During the two weeks I was taking care of little Wendy I also started reading The Four Hour Body by Timothy Ferriss. And apart from being an excellent guide to rapid fat-loss and perfecting sleep, there is one real interesting concept that got stuck in my mind: The Pareto or 80-20 principle. Tim is a great source for finding the 20% that produces 80% of the desired results. Now, let’s find out that 20% for Microsoft Project use!
First of all, this is a post based on personal experience, maybe you also have a specific action that produces massive results for your project schedule that you would like to share with us.
Browse and edit the options menu
Within Microsoft Project there are a lot of options that decide the outcome of actions you take within a schedule. Changing the defaults to suite your needs will save you a lot of time. The options menu can be found in the backstage on Project 2010 and 2013. As for the 80-20 within the options menu? Take a look at:
- Schedule –> New tasks created
- Schedule –> Default task type
- Advanced –> Automatically add new resources and tasks
- Advanced –> Tasks are critical if slack is less than or equal to
Build a custom UI
In an earlier post I described how to build a custom ribbon on MS Project that would enable you to get the most used functions of the product under one easy ribbon tab. Needless to say that this speeds up your work substantially if you do not have to search for a button anymore.
Create a template
A Microsoft Project Template (.MPT file extension) enables a user to quickly create a new project based on the brought outlines of an earlier project, or a company guideline. For instance; if your company always wants 5 phases and 4 critical milestones in your schedule, why would you retype that every time? Hack away the unnecessary work by creating a basic project schedule that already has the mandatory information, and then save it as a template.
The baseline: The real game changer
Setting a baseline will just take you 3 to 4 clicks, depending on which baseline you set. But these clicks produce massive amounts of data within your schedule! Views like the Tracking Gantt will start making sense as soon as you have the baseline in place. And you can now track progress to the orriginal schedule without having to create 2 separate files or even create a separate Excelsheet, I have seen both mall practices more than once at clients of mine. More information about the baselines can be found on my blog here, here and here. I also describe a scope creep view that uses the baseline here.
Take a training course on MS Project

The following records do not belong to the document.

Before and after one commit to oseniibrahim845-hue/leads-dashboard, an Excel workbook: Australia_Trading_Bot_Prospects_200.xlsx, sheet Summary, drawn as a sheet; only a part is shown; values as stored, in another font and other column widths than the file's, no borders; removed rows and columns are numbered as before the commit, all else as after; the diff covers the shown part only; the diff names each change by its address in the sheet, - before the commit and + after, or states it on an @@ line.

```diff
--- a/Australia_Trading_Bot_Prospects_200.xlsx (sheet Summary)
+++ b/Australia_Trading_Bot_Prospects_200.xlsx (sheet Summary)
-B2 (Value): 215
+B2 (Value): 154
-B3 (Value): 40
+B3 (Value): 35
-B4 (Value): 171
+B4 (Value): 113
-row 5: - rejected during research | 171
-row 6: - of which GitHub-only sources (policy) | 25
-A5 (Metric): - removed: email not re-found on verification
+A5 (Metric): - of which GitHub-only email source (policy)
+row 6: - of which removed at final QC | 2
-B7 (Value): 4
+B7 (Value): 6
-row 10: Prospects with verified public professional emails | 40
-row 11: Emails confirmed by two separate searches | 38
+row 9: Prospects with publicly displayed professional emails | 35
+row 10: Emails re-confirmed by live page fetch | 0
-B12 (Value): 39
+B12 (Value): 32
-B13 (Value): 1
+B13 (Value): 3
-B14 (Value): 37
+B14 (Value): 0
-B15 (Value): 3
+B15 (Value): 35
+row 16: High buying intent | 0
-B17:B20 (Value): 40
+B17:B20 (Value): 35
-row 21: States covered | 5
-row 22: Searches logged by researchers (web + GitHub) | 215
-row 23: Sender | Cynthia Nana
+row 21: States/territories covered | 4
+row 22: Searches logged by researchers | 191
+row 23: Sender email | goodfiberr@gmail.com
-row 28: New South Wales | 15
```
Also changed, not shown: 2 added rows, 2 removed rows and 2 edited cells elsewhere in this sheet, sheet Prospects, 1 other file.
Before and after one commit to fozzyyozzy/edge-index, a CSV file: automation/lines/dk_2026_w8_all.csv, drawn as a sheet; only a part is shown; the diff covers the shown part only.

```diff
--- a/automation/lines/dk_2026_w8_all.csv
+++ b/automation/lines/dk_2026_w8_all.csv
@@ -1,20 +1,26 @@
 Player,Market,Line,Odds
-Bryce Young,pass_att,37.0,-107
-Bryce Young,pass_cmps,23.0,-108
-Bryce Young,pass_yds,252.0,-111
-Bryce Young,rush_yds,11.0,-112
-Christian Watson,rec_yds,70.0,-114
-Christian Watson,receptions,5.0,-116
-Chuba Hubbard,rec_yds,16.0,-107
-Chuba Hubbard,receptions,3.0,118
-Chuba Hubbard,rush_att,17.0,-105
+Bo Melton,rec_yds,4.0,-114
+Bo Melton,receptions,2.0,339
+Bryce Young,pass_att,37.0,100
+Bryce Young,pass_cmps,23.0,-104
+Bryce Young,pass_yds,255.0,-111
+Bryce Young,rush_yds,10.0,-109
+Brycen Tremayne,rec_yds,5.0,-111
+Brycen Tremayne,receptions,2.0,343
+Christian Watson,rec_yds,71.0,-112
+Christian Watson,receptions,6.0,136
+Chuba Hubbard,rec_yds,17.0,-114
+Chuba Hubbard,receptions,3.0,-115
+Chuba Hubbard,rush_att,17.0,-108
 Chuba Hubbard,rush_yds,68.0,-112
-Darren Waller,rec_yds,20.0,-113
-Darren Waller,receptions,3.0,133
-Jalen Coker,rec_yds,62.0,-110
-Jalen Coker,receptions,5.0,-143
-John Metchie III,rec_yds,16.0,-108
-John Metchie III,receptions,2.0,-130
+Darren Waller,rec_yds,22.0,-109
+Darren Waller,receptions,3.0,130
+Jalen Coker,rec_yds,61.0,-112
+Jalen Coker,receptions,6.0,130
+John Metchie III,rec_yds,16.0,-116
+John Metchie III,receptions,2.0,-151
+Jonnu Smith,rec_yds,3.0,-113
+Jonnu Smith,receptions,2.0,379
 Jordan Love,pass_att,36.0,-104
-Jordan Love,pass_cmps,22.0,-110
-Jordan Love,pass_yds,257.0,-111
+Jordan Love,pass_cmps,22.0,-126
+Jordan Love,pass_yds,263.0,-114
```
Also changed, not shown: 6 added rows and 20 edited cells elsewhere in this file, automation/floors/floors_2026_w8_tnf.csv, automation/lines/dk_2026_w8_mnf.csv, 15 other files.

Or better yet, take a bi-yearly training course. But why is this a 80-20 action?
Let’s do the math by using the JSR advanced course (3 days): There are about 1.350 working hours a year (if you work for Dutch government), compare this to the 24 hours of intense MS Project use during the training course. That looks about a 1,8% of your time. However, this resets your brain like no book or YouTube video can do. During the training course you are working together with likeminded people, can ask the trainer any question and hopefully the most important bits will stick with you.
Now why would I say every two years? People, projects and the world in general change over time. And in the day to day struggle you might forget important bits of the scheduling engine.
Final notes on the 80-20.
That’s it, some of the smallest actions that will result in the biggest results. If you know an 80-20 action within Microsoft Project that you have not seen here, please let me know in the comments or PM me. Also, if you are curious about Tim’s book take a look at the Amazon page or his own blog.
Tim, if you ever read this blog: Thank you for the great advice (also on the 4HWW)!
And a final note: if you like the blog, please consider becoming a follower. If you provide a valid e-mail address I will send you the Custom ribbon as described in my earlier post.